Dataset records:

= = = =

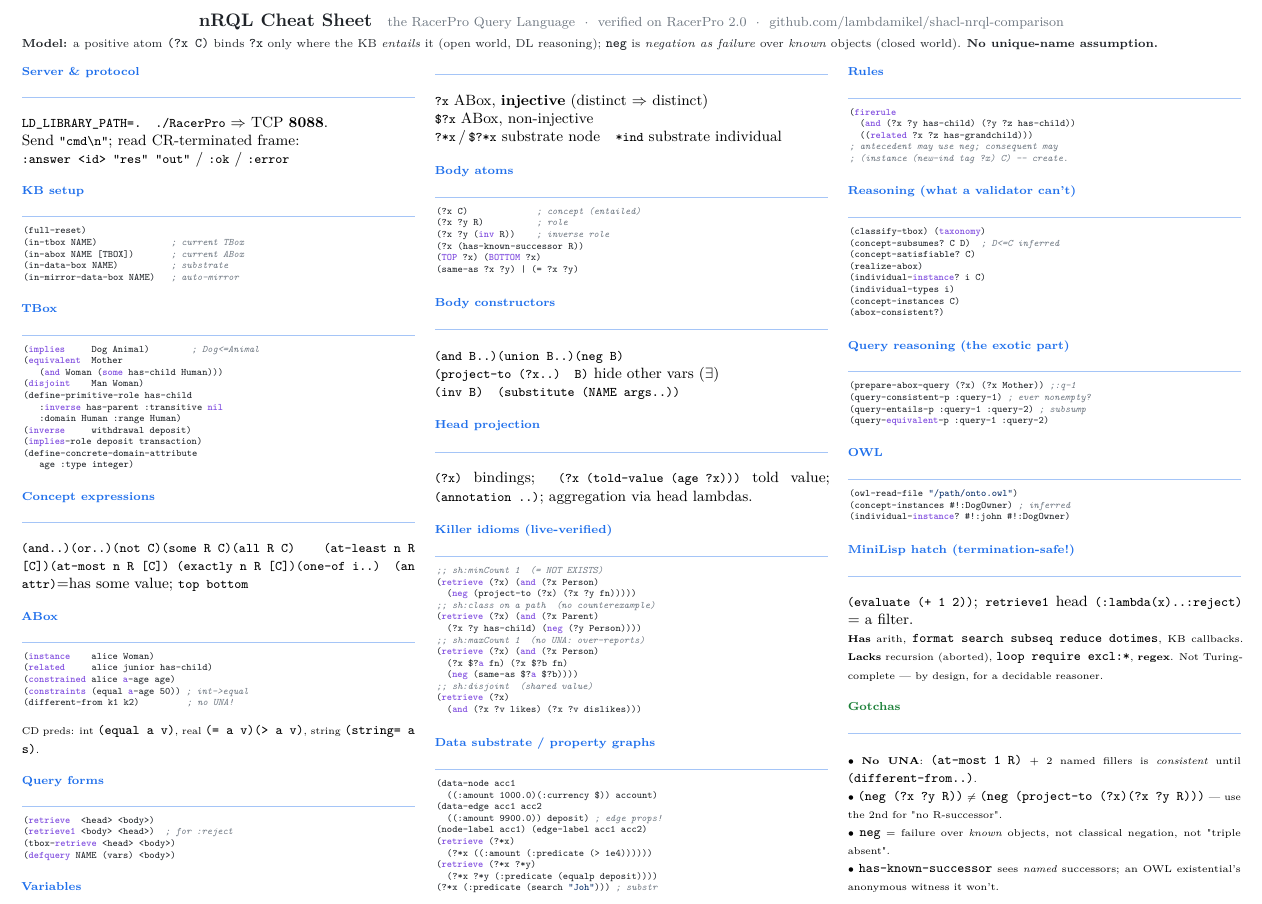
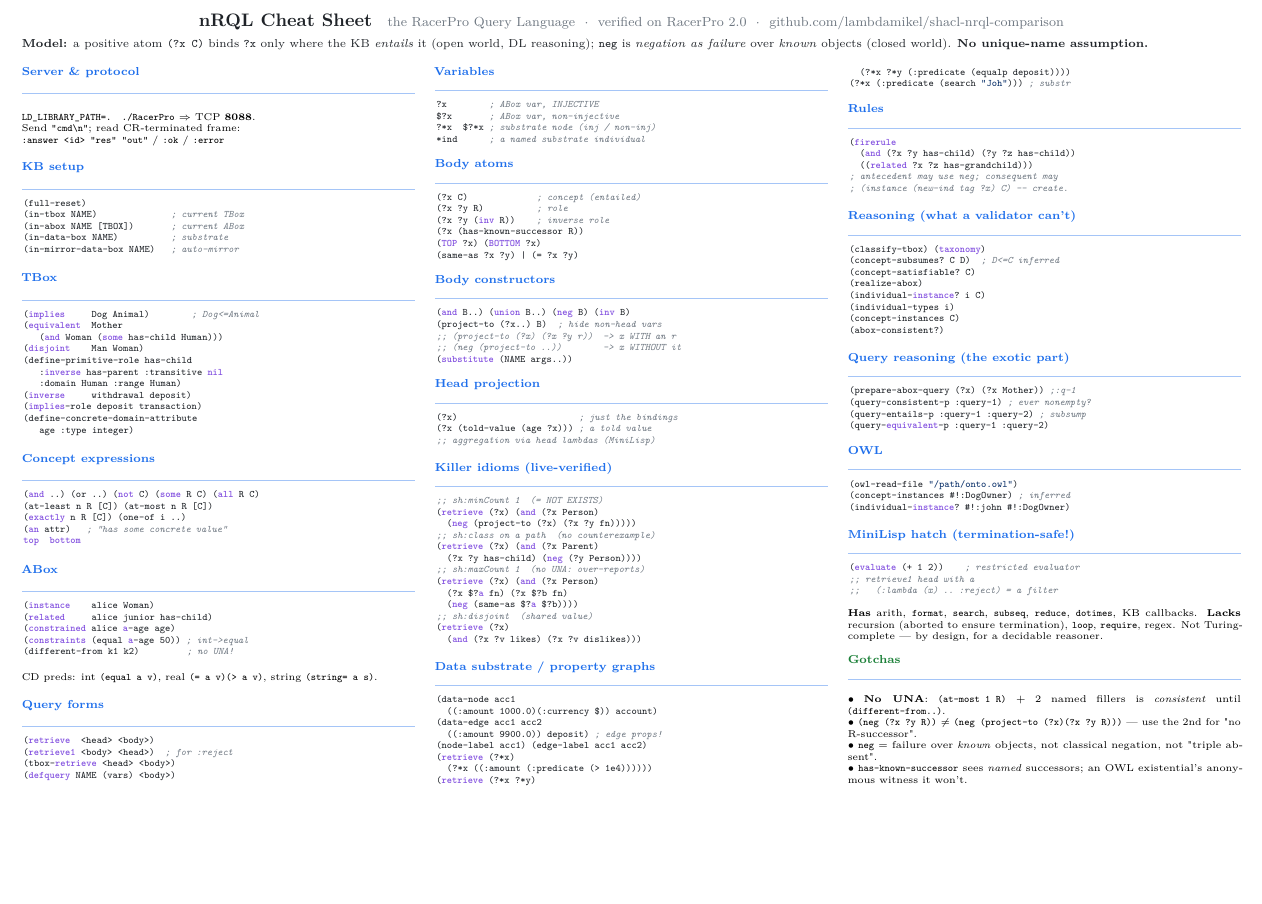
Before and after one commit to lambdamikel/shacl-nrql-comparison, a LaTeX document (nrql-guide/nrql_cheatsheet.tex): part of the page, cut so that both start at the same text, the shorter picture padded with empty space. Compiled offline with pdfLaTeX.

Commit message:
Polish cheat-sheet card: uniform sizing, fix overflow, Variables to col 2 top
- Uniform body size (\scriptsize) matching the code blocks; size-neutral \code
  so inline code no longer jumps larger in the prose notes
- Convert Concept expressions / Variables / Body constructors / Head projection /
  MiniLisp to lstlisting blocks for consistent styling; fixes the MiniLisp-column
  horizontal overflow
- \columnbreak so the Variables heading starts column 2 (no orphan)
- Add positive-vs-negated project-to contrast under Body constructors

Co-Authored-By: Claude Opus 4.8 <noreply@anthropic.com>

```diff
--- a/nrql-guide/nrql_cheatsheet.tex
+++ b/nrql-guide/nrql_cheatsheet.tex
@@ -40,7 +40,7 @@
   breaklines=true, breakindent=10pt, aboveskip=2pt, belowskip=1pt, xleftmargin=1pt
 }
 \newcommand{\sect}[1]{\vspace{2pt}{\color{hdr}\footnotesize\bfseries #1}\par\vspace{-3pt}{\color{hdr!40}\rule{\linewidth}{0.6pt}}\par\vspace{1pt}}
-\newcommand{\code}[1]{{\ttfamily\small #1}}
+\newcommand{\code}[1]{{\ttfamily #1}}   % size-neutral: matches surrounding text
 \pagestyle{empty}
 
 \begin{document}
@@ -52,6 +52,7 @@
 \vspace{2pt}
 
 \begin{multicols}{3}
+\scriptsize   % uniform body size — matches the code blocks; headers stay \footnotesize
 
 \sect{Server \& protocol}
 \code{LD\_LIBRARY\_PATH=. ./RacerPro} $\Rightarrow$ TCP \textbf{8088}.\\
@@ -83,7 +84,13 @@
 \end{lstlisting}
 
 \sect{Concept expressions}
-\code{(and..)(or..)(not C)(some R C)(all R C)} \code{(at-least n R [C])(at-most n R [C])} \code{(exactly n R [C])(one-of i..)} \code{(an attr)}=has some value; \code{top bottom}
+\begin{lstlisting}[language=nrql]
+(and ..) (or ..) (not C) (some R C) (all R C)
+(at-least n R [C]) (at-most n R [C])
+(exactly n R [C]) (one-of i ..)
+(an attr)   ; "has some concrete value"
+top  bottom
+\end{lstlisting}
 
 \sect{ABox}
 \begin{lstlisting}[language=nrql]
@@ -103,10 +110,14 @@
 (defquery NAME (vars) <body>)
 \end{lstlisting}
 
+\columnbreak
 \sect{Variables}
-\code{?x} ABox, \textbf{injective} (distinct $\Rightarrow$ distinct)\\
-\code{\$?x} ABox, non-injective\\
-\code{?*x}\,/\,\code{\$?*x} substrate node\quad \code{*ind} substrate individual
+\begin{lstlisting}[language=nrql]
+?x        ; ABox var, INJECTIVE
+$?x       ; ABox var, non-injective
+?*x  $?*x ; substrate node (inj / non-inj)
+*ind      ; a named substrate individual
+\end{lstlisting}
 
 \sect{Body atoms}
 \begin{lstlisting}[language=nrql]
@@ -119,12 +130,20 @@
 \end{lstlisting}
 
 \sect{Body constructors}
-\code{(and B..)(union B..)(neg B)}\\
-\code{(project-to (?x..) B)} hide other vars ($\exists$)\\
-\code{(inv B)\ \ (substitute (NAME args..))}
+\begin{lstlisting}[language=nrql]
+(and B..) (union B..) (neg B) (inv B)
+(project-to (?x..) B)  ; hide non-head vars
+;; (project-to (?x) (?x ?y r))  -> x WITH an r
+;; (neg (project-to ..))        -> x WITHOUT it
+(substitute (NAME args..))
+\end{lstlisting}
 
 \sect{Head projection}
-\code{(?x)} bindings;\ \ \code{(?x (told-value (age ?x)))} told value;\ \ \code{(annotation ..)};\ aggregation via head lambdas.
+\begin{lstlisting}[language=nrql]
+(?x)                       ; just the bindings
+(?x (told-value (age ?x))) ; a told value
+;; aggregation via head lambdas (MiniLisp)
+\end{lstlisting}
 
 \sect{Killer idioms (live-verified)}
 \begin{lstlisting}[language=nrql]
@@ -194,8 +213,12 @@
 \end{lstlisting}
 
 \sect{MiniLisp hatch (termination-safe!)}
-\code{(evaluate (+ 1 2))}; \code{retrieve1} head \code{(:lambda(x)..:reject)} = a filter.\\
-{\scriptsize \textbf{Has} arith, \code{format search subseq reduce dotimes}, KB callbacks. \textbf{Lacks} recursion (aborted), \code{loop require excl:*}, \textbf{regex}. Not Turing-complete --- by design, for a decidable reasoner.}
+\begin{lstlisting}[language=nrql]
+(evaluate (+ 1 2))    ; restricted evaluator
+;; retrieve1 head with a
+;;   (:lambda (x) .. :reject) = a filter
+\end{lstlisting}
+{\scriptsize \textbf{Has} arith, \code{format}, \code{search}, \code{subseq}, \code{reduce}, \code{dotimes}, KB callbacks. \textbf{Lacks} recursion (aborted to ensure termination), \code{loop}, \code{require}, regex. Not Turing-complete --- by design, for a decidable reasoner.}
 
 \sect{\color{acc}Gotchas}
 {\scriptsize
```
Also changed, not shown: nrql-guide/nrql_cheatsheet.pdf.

= = = =

EXERCISE INSTRUCTIONS:
Exact copies of all the entries are needed; output them without the pictures.

WORKED SOLUTION:
Before and after one commit to lambdamikel/shacl-nrql-comparison, a LaTeX document (nrql-guide/nrql_cheatsheet.tex): part of the page, cut so that both start at the same text, the shorter picture padded with empty space. Compiled offline with pdfLaTeX.

Commit message:
Polish cheat-sheet card: uniform sizing, fix overflow, Variables to col 2 top
- Uniform body size (\scriptsize) matching the code blocks; size-neutral \code
  so inline code no longer jumps larger in the prose notes
- Convert Concept expressions / Variables / Body constructors / Head projection /
  MiniLisp to lstlisting blocks for consistent styling; fixes the MiniLisp-column
  horizontal overflow
- \columnbreak so the Variables heading starts column 2 (no orphan)
- Add positive-vs-negated project-to contrast under Body constructors

Co-Authored-By: Claude Opus 4.8 <noreply@anthropic.com>

```diff
--- a/nrql-guide/nrql_cheatsheet.tex
+++ b/nrql-guide/nrql_cheatsheet.tex
@@ -40,7 +40,7 @@
   breaklines=true, breakindent=10pt, aboveskip=2pt, belowskip=1pt, xleftmargin=1pt
 }
 \newcommand{\sect}[1]{\vspace{2pt}{\color{hdr}\footnotesize\bfseries #1}\par\vspace{-3pt}{\color{hdr!40}\rule{\linewidth}{0.6pt}}\par\vspace{1pt}}
-\newcommand{\code}[1]{{\ttfamily\small #1}}
+\newcommand{\code}[1]{{\ttfamily #1}}   % size-neutral: matches surrounding text
 \pagestyle{empty}
 
 \begin{document}
@@ -52,6 +52,7 @@
 \vspace{2pt}
 
 \begin{multicols}{3}
+\scriptsize   % uniform body size — matches the code blocks; headers stay \footnotesize
 
 \sect{Server \& protocol}
 \code{LD\_LIBRARY\_PATH=. ./RacerPro} $\Rightarrow$ TCP \textbf{8088}.\\
@@ -83,7 +84,13 @@
 \end{lstlisting}
 
 \sect{Concept expressions}
-\code{(and..)(or..)(not C)(some R C)(all R C)} \code{(at-least n R [C])(at-most n R [C])} \code{(exactly n R [C])(one-of i..)} \code{(an attr)}=has some value; \code{top bottom}
+\begin{lstlisting}[language=nrql]
+(and ..) (or ..) (not C) (some R C) (all R C)
+(at-least n R [C]) (at-most n R [C])
+(exactly n R [C]) (one-of i ..)
+(an attr)   ; "has some concrete value"
+top  bottom
+\end{lstlisting}
 
 \sect{ABox}
 \begin{lstlisting}[language=nrql]
@@ -103,10 +110,14 @@
 (defquery NAME (vars) <body>)
 \end{lstlisting}
 
+\columnbreak
 \sect{Variables}
-\code{?x} ABox, \textbf{injective} (distinct $\Rightarrow$ distinct)\\
-\code{\$?x} ABox, non-injective\\
-\code{?*x}\,/\,\code{\$?*x} substrate node\quad \code{*ind} substrate individual
+\begin{lstlisting}[language=nrql]
+?x        ; ABox var, INJECTIVE
+$?x       ; ABox var, non-injective
+?*x  $?*x ; substrate node (inj / non-inj)
+*ind      ; a named substrate individual
+\end{lstlisting}
 
 \sect{Body atoms}
 \begin{lstlisting}[language=nrql]
@@ -119,12 +130,20 @@
 \end{lstlisting}
 
 \sect{Body constructors}
-\code{(and B..)(union B..)(neg B)}\\
-\code{(project-to (?x..) B)} hide other vars ($\exists$)\\
-\code{(inv B)\ \ (substitute (NAME args..))}
+\begin{lstlisting}[language=nrql]
+(and B..) (union B..) (neg B) (inv B)
+(project-to (?x..) B)  ; hide non-head vars
+;; (project-to (?x) (?x ?y r))  -> x WITH an r
+;; (neg (project-to ..))        -> x WITHOUT it
+(substitute (NAME args..))
+\end{lstlisting}
 
 \sect{Head projection}
-\code{(?x)} bindings;\ \ \code{(?x (told-value (age ?x)))} told value;\ \ \code{(annotation ..)};\ aggregation via head lambdas.
+\begin{lstlisting}[language=nrql]
+(?x)                       ; just the bindings
+(?x (told-value (age ?x))) ; a told value
+;; aggregation via head lambdas (MiniLisp)
+\end{lstlisting}
 
 \sect{Killer idioms (live-verified)}
 \begin{lstlisting}[language=nrql]
@@ -194,8 +213,12 @@
 \end{lstlisting}
 
 \sect{MiniLisp hatch (termination-safe!)}
-\code{(evaluate (+ 1 2))}; \code{retrieve1} head \code{(:lambda(x)..:reject)} = a filter.\\
-{\scriptsize \textbf{Has} arith, \code{format search subseq reduce dotimes}, KB callbacks. \textbf{Lacks} recursion (aborted), \code{loop require excl:*}, \textbf{regex}. Not Turing-complete --- by design, for a decidable reasoner.}
+\begin{lstlisting}[language=nrql]
+(evaluate (+ 1 2))    ; restricted evaluator
+;; retrieve1 head with a
+;;   (:lambda (x) .. :reject) = a filter
+\end{lstlisting}
+{\scriptsize \textbf{Has} arith, \code{format}, \code{search}, \code{subseq}, \code{reduce}, \code{dotimes}, KB callbacks. \textbf{Lacks} recursion (aborted to ensure termination), \code{loop}, \code{require}, regex. Not Turing-complete --- by design, for a decidable reasoner.}
 
 \sect{\color{acc}Gotchas}
 {\scriptsize
```
Also changed, not shown: nrql-guide/nrql_cheatsheet.pdf.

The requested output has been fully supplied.